FEDER, RICHARD (1875–1970), Czech rabbi; from 1953 chief rabbi of Moravia residing in Brno, and from 1961 also chief rabbi of Bohemia. After graduating at the Vienna rabbinical seminary, he officiated in Kojetin and other communities, where the preaching was conducted in Czech (Louny, Roudnice nad Labem, and Kolin). During the war he was sent to the concentration camp of Theresienstadt where he was active as a rabbi. A prolific writer, Feder wrote popular works on Jewish lore and conducted research on the history of the communities of Roudnice nad Labem and Kolin.
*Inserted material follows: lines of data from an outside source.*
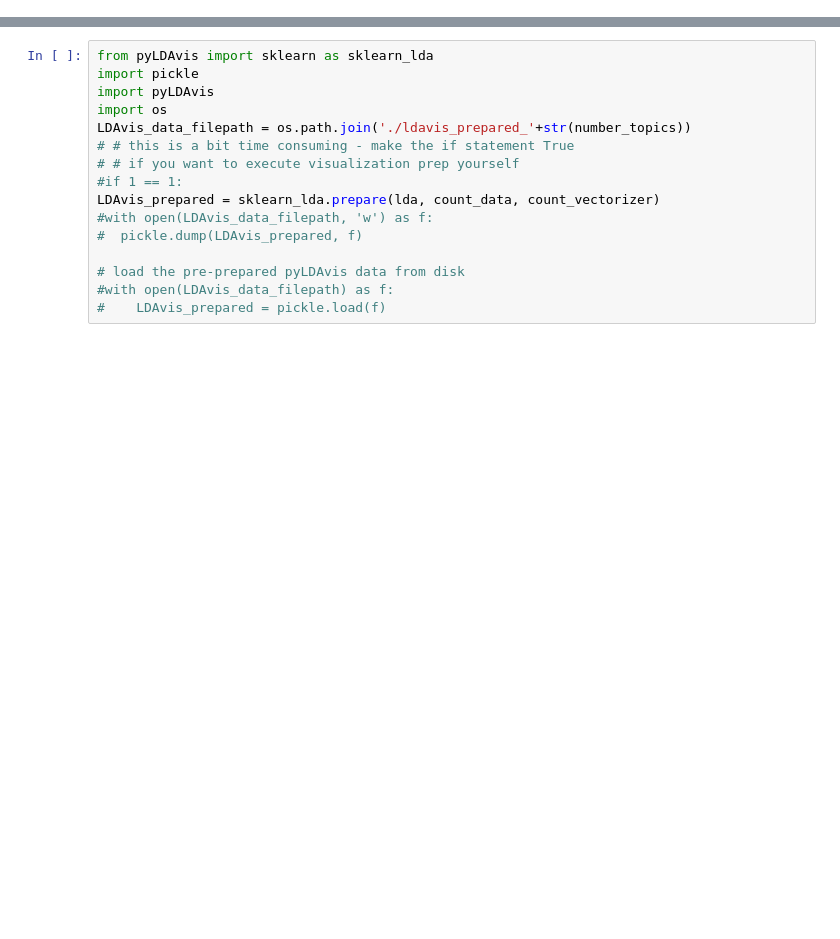
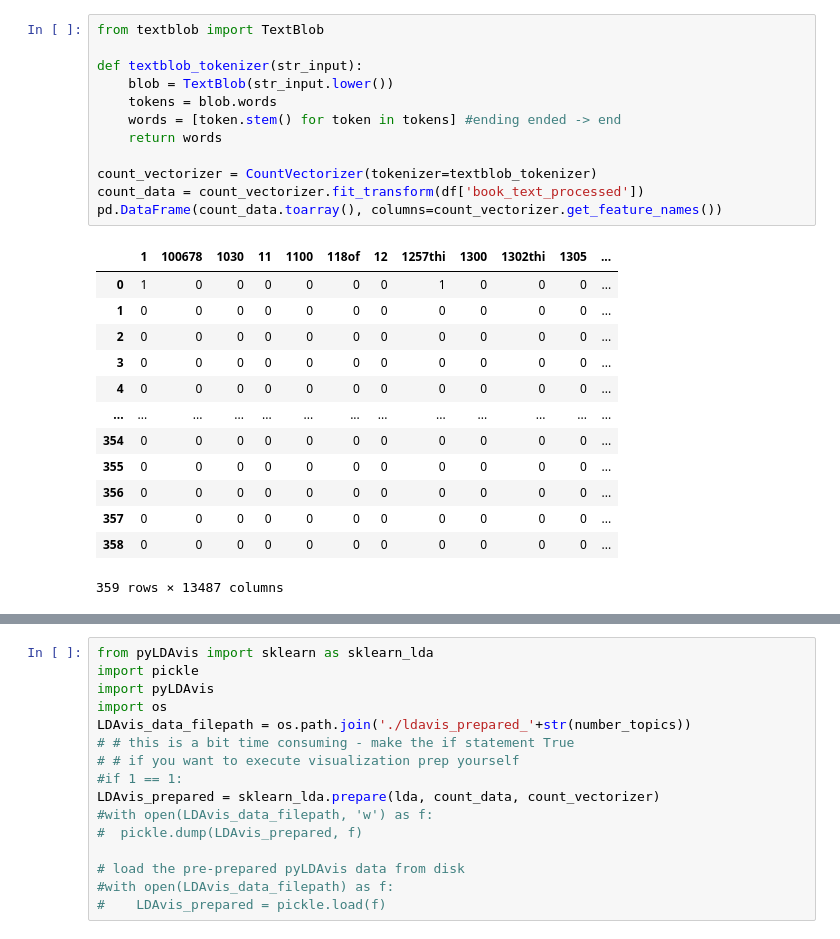
Before and after one commit to amandeep0/gec, a Jupyter notebook: text_analysis.ipynb, the cells around one changed output, grey strips where cells are left out. Cells and saved outputs as stored; diff of their text form; blank space fills up the shorter version.

```diff
--- a/text_analysis.ipynb
+++ b/text_analysis.ipynb
@@ -90,0 +131,26 @@ plot_10_most_common_words(count_data, count_vectorizer)
+# %%
+from textblob import TextBlob
+
+def textblob_tokenizer(str_input):
+    blob = TextBlob(str_input.lower())
+    tokens = blob.words
+    words = [token.stem() for token in tokens] #ending ended -> end
+    return words
+
+count_vectorizer = CountVectorizer(tokenizer=textblob_tokenizer)
+count_data = count_vectorizer.fit_transform(df['book_text_processed'])
+pd.DataFrame(count_data.toarray(), columns=count_vectorizer.get_feature_names())
+# %% [output]
+|  | 1 | 100678 | 1030 | 11 | 1100 | 118of | 12 | 1257thi | 1300 | 1302thi | 1305 | ... |
+| 0 | 1 | 0 | 0 | 0 | 0 | 0 | 0 | 1 | 0 | 0 | 0 | ... |
+| 1 | 0 | 0 | 0 | 0 | 0 | 0 | 0 | 0 | 0 | 0 | 0 | ... |
+| 2 | 0 | 0 | 0 | 0 | 0 | 0 | 0 | 0 | 0 | 0 | 0 | ... |
+| 3 | 0 | 0 | 0 | 0 | 0 | 0 | 0 | 0 | 0 | 0 | 0 | ... |
+| 4 | 0 | 0 | 0 | 0 | 0 | 0 | 0 | 0 | 0 | 0 | 0 | ... |
+| ... | ... | ... | ... | ... | ... | ... | ... | ... | ... | ... | ... | ... |
+| 354 | 0 | 0 | 0 | 0 | 0 | 0 | 0 | 0 | 0 | 0 | 0 | ... |
+| 355 | 0 | 0 | 0 | 0 | 0 | 0 | 0 | 0 | 0 | 0 | 0 | ... |
+| 356 | 0 | 0 | 0 | 0 | 0 | 0 | 0 | 0 | 0 | 0 | 0 | ... |
+| 357 | 0 | 0 | 0 | 0 | 0 | 0 | 0 | 0 | 0 | 0 | 0 | ... |
+| 358 | 0 | 0 | 0 | 0 | 0 | 0 | 0 | 0 | 0 | 0 | 0 | ... |
+359 rows × 13487 columns
```
Also changed, not shown: parts of 42 cells of this notebook.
His main works are Židovská tragedie ("Jewish Tragedy," 1947), one of the first books published on the Holocaust; Židovské besídky ("Jewish Tales"; several volumes) for children; Hebrejská učebnice (1923), a textbook of Hebrew, also in German; Židé a kreštáné ("Jews and Christians," 1919); Židovství a židé ("Jews and Judaism," 1955); and Sinai (1955), a textbook of Jewish religious instruction. In 1965 the state conferred on Feder a medal in recognition of his part in reconstruction and his "uncompromising stand in the fight against fascism and for peace."
Věstnik židovských náboženskýchobci v československu, 27, no. 8 (1965), 1–2; 27, no. 11 (1965), 2–3; A. Charim, Die toten Gemeinden (1966), 29–36; R. Iltis, in: Židovská ročenka (1965/66), 78; R. Feder, ibid., 31–38; (1960/61), 28–37.